Historical fiction is one of my favorite genres, and so many great titles are being published. This week, I am highlighting some recently published and soon-to-be published titles that are standouts in the genre. Several of the books, including The Chanel Sisters, The Invisible Woman and Band of Sisters, highlight real women who left their marks on the world while others like The Arctic Fury and The Last Garden in England, focus on events or time periods in the past. 

  1. The Arctic Fury by Greer Macallister – The Arctic Fury is a dual timeline tale that describes an 1853 all-female expedition led by Virginia Reeve to the wild Arctic to hunt for the missing Franklin Expedition and then the resulting murder trial a year-and-a-half later. The book alternates between the dangerous expedition across the frozen landscape of the Arctic and the subsequent murder trial in Boston as readers slowly learn what really occurred on the doomed expedition.
  2. Band of Sisters by Lauren Willig – Set during World War 1, Band of Sisters tells the story of a group of women from Smith College who head to France in the midst of the war to help citizens devastated by German attacks. Faced with one crisis after another, the women must band together to help while also addressing their own internal rivalries.
  3. The Chanel Sisters by Judithe Little – Houstonian Judithe Little chronicles the lives of Antoinette and Gabrielle “Coco” Chanel from their early years at the convent orphanage in Aubazine, France. Their time at the orphanage left a lasting impression on both girls and forged a determination in Coco to create a better life for herself. From the days of their shop on Rue Cambon in Paris to the years after World War 1, Antoinette narrates their story including friendships, romances, and success in the fashion business. 
  4. The Invisible Woman by Erika Robuck – Robuck brings real-life heroine Virginia Hall to life, championing her extraordinary bravery as an Allied spy in German-occupied France during World War 2. She depicts Hall’s exceptional heroism amid the horror of the Nazi atrocities while also highlighting the thousands of regular people who bravely joined the Resistance (and put their lives on the line) to ensure that their country would not fall to the Nazis. 
  5. The Last Garden in England by Julia Kelly – Set in a triple timeline format, 1907, 1944, and 2021, The Last Garden in England follows five women whose lives are interwoven with the fictional Highbury House and its gardens.

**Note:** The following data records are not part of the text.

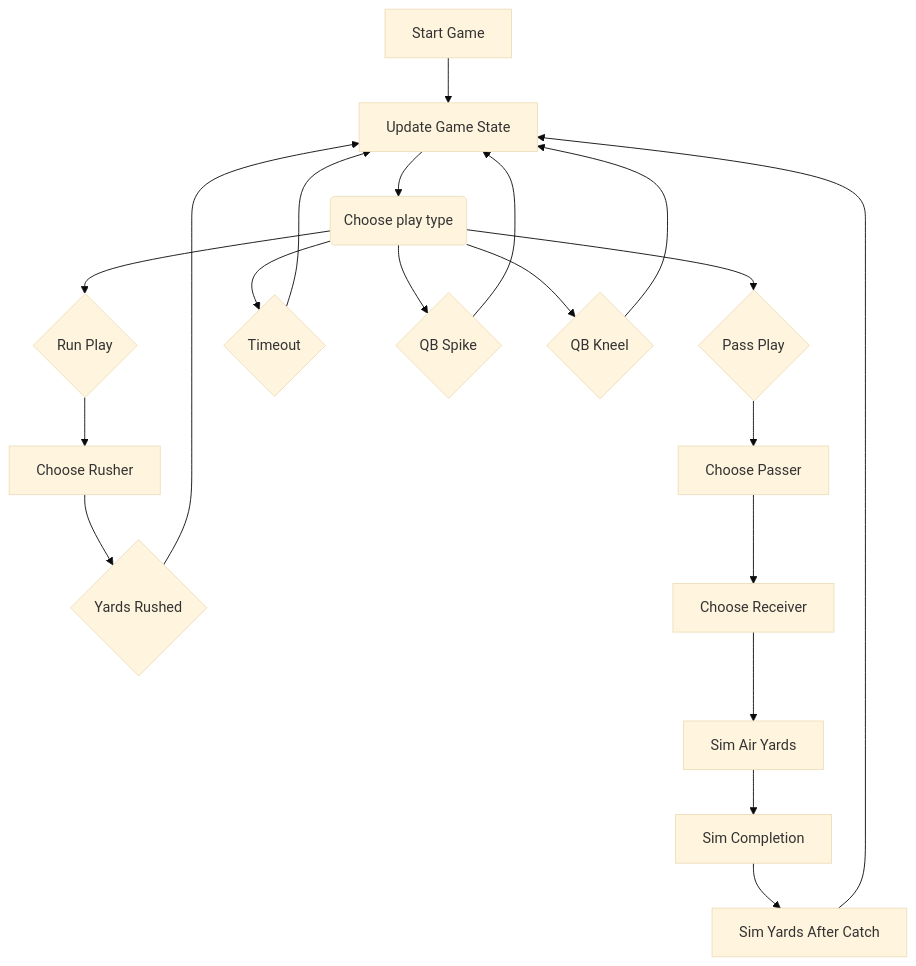
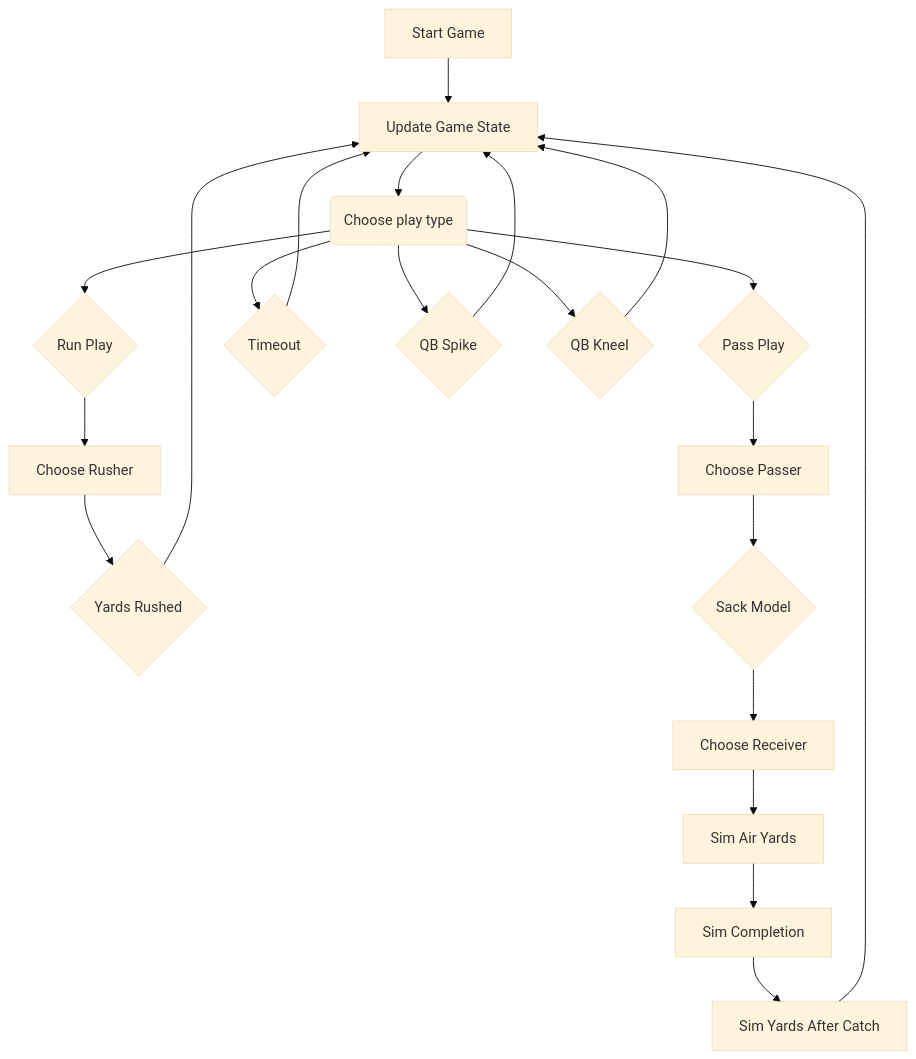
One commit to sharedw/NFL_sim changed the diagram in mermaid.md. Above: the diagram before and after it, drawn with Mermaid (base theme). The commit also changed 1 other file, not shown here.

Commit message:
started sack model

````diff
--- a/mermaid.md
+++ b/mermaid.md
@@ -6,22 +6,23 @@
 ```mermaid
 flowchart 
 aa[Start Game] --> A
 A[Update Game State] --> B(Choose play type)
 B --> C{Run Play}
 B --> D{Pass Play}
 B --> E{Timeout}
 B --> F{QB Spike}
 B --> G{QB Kneel}
 C --> H[Choose Rusher]
 H --> I{Yards Rushed}
 D --> J[Choose Passer]
-J --> K[Choose Receiver]
+J --> Z{Sack Model}
+Z --> K[Choose Receiver]
 K --> L[Sim Air Yards]
 L --> M[Sim Completion]
 M --> N[Sim Yards After Catch]
 N --> A
 E --> A
 F --> A
 G --> A
 I --> A
 ```
````
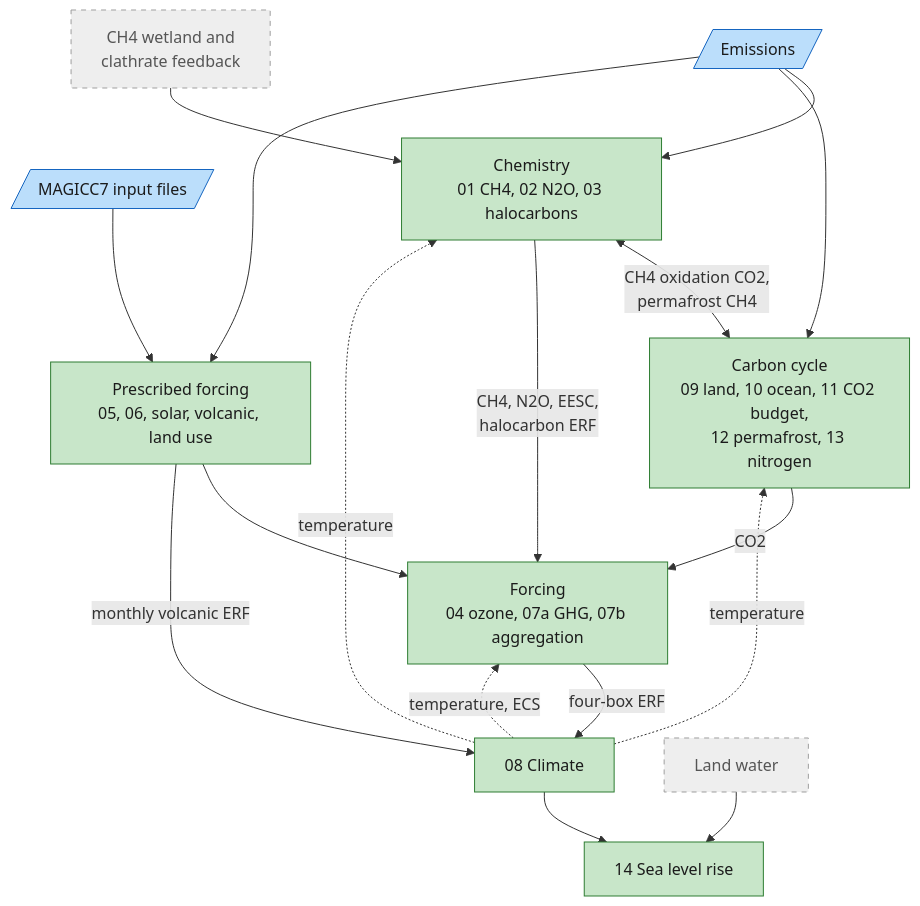
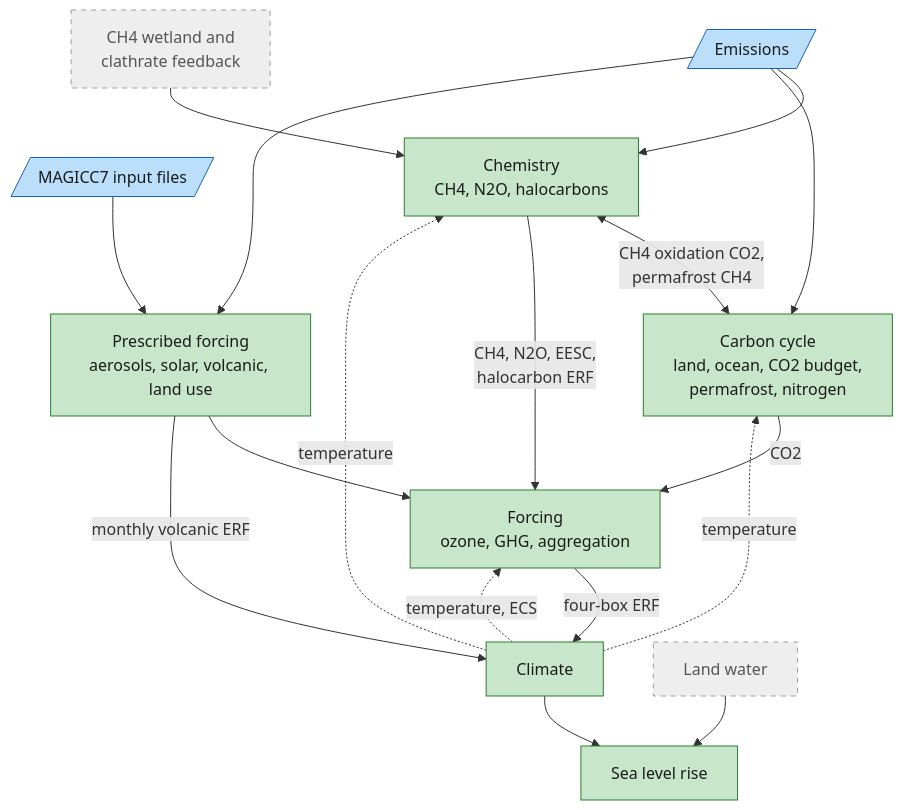
One commit to lewisjared/rscm changed the diagram in docs/modules/README.md. Above: the diagram before and after it, drawn with Mermaid. The commit also changed other lines of this file and 51 other files, not shown here.

````diff
--- a/docs/modules/README.md
+++ b/docs/modules/README.md
@@ -111,34 +111,34 @@
 ```mermaid
 flowchart TD
     EMIS[/"Emissions"/]
     FILES[/"MAGICC7 input files"/]
     WET["CH4 wetland and<br/>clathrate feedback"]
-    CHEM["Chemistry<br/>01 CH4, 02 N2O, 03 halocarbons"]
-    CARB["Carbon cycle<br/>09 land, 10 ocean, 11 CO2 budget,<br/>12 permafrost, 13 nitrogen"]
-    PRESC["Prescribed forcing<br/>05, 06, solar, volcanic, land use"]
-    FORC["Forcing<br/>04 ozone, 07a GHG, 07b aggregation"]
-    CLIM["08 Climate"]
-    SLR["14 Sea level rise"]
+    CHEM["Chemistry<br/>CH4, N2O, halocarbons"]
+    CARB["Carbon cycle<br/>land, ocean, CO2 budget,<br/>permafrost, nitrogen"]
+    PRESC["Prescribed forcing<br/>aerosols, solar, volcanic, land use"]
+    FORC["Forcing<br/>ozone, GHG, aggregation"]
+    CLIM["Climate"]
+    SLR["Sea level rise"]
     LW["Land water"]
 
     EMIS --> CHEM & CARB & PRESC
     FILES --> PRESC
     WET --> CHEM
     CHEM <-->|"CH4 oxidation CO2,<br/>permafrost CH4"| CARB
     CHEM -->|"CH4, N2O, EESC,<br/>halocarbon ERF"| FORC
     CARB -->|"CO2"| FORC
     PRESC --> FORC
     PRESC -->|"monthly volcanic ERF"| CLIM
     FORC -->|"four-box ERF"| CLIM
     CLIM & LW --> SLR
     CLIM -.->|"temperature"| CHEM & CARB
     CLIM -.->|"temperature, ECS"| FORC
 
     classDef implemented fill:#c8e6c9,stroke:#2e7d32,color:#1b1b1b
     classDef missing fill:#eeeeee,stroke:#9e9e9e,color:#555555,stroke-dasharray: 5 5
     classDef input fill:#bbdefb,stroke:#1565c0,color:#1b1b1b
 
     class CHEM,CARB,PRESC,FORC,CLIM,SLR implemented
     class WET,LW missing
     class EMIS,FILES input
 ```
````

Kelly vividly brings the gardens to life, and I often felt that I was right there with the characters among the plants and flowers due to her creative and beautiful descriptions. She uses just the right amount of detail, and Kelly’s extensive research is it is easily apparent.  
  6. The Mermaid from Jeju by Sumi Hahn- This dual timeline tale is set in post-World War Korea on a little island called Jeju and in the modern-day United States, and it is the story of Junja, a haenyeo (the famed Korean deep sea divers), who grows up on Jeju. Post-World War 2 is a tumultuous time in Korean history when Japan has withdrawn troops and the United States begins its occupation, and Junja must navigate the fraught political climate, family upheaval and the resulting grief, and her own romance.
  7. The Mystery of Mrs. Christie by Marie Benedict – Agatha Christie disappeared in December 1926 and appeared eleven days later providing no information on where she had been and claiming amnesia. Her empty car was found with her fur coat still in the car even though it was winter, and her husband and daughter had no idea where she went. The mystery surrounding these eleven days exists still today, and Marie Benedict puts her own spin, using a creative format, on where Agatha Christie went and why in this intriguing and clever take on what could have occurred. 
  8. Yellow Wife by Sadeqa Johnson – In this relevant and heartbreaking tale, Pheby Delores Brown, a slave promised her freedom on her 18th birthday, instead finds herself living in an abhorrent slave jail known as Devil’s Half-Acre. Pheby was raised on a plantation in Charles City, Virginia where her mother’s role as the plantation’s medicine woman protected her from the cruel treatment other slaves experienced. When her mother passes away, Pheby loses her expected freedom and is subsequently “rescued” by the Devil’s Half-Acre’s jailer where she must ultimately determine what she is willing to give up to find freedom.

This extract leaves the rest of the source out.